These three postcards are part of a series from the Ford exhibit at the 1934 Century of Progress (Chicago World's Fair). The text below these images is from the backs of the postcards.
A drawing by Hugh Ferriss, noted New York artist, of the Ford Exposition Building at the 1934 A Century of Progress at Chicago as it appears at night in its blaze of flood lights. The building is 900 feet long and equivalent to 10 stories in height in its central section. It occupies a tract of eleven acres fronting on Lake Michigan with beautiful Ford Gardens in its foreground.
The evolution of horse-drawn transportation from the primitive chariot to the luxurious vehicles of the latter part of the 19th century is illustrated at the Ford Exposition by 24 types. This is only a part of Henry Ford's collection at Dearborn, Michigan, where he has over 500 carriages, wagons, sleighs and almost every type of vehicle in which the horse was the motive power.
Forty-one automobiles, ranging from the charcoal burning Austin steamer of the early sixties to the 1934 Ford V-8 are shown at the Ford Exposition. It is interesting to note that Henry Ford was among the first to get away from the "Horseless carriage" idea and design a car in which previous forms of transportation carried no influence.
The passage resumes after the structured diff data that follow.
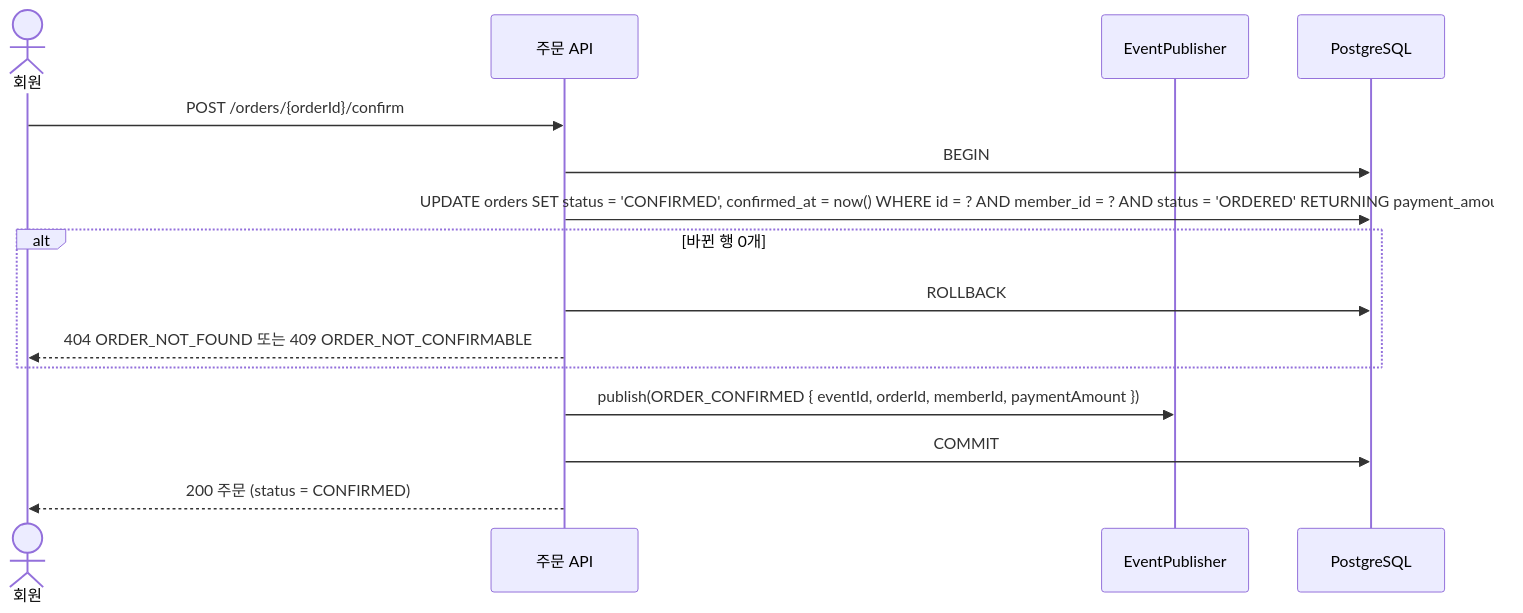
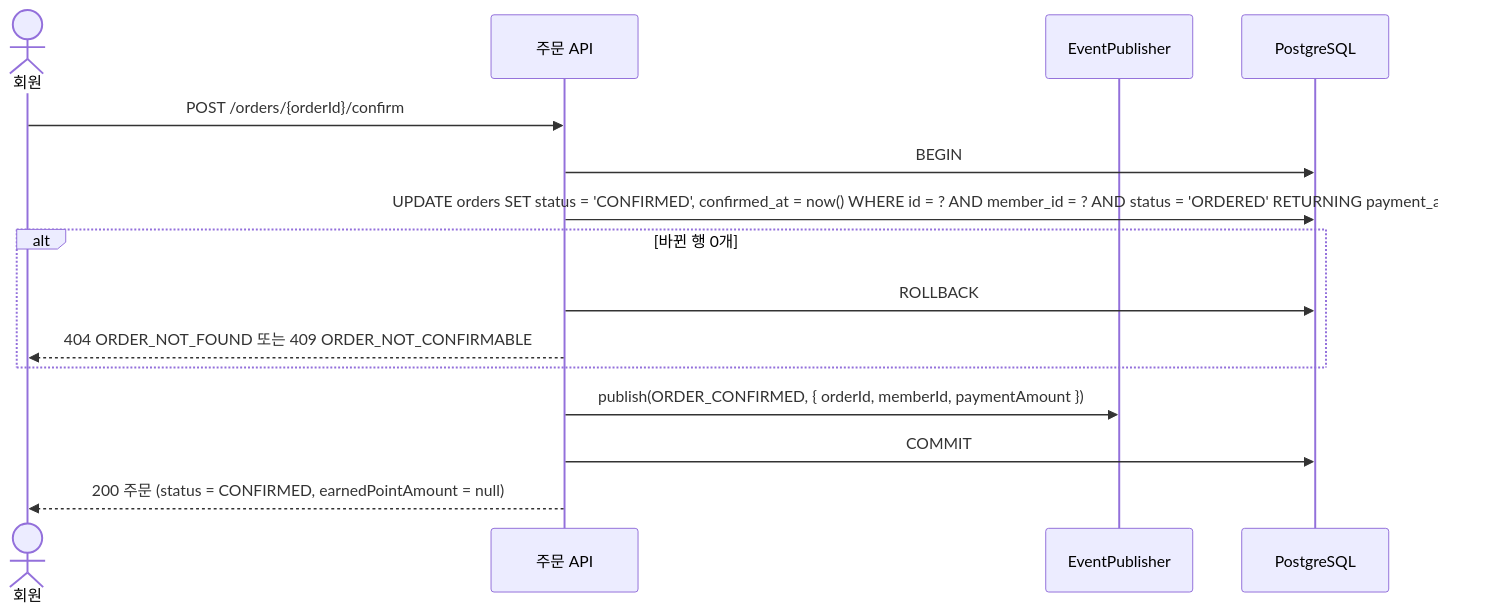
One commit to KAPUIST/flash-gate changed the eighth of 9 diagrams in docs/features/order/flows.md. Above: the diagram before and after it, drawn with Mermaid. The commit also changed other lines of this file and 13 other files, not shown here.

Commit message:
Fix review gaps in coupon, order, cart, and point docs

````diff
--- a/docs/features/order/flows.md
+++ b/docs/features/order/flows.md
@@ -268,18 +351,18 @@
 ```mermaid
 sequenceDiagram
     actor U as 회원
     participant O as 주문 API
     participant E as EventPublisher
     participant DB as PostgreSQL
 
     U->>O: POST /orders/{orderId}/confirm
     O->>DB: BEGIN
     O->>DB: UPDATE orders SET status = 'CONFIRMED', confirmed_at = now() WHERE id = ? AND member_id = ? AND status = 'ORDERED' RETURNING payment_amount
     alt 바뀐 행 0개
         O->>DB: ROLLBACK
         O-->>U: 404 ORDER_NOT_FOUND 또는 409 ORDER_NOT_CONFIRMABLE
     end
-    O->>E: publish(ORDER_CONFIRMED { eventId, orderId, memberId, paymentAmount })
+    O->>E: publish(ORDER_CONFIRMED, { orderId, memberId, paymentAmount })
     O->>DB: COMMIT
-    O-->>U: 200 주문 (status = CONFIRMED)
+    O-->>U: 200 주문 (status = CONFIRMED, earnedPointAmount = null)
 ```
````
There was nothing reminiscent of the buggy or carriage in the first Ford, except the wheels.
I have a website on A Century of Progress Exposition that has much more information and more postcards from this world's fair that was held in Chicago in 1933 and 1934.
This post was written for
A Canadian Family
A Festival of Postcards Blog Carnival
Premiere Issue: Wheels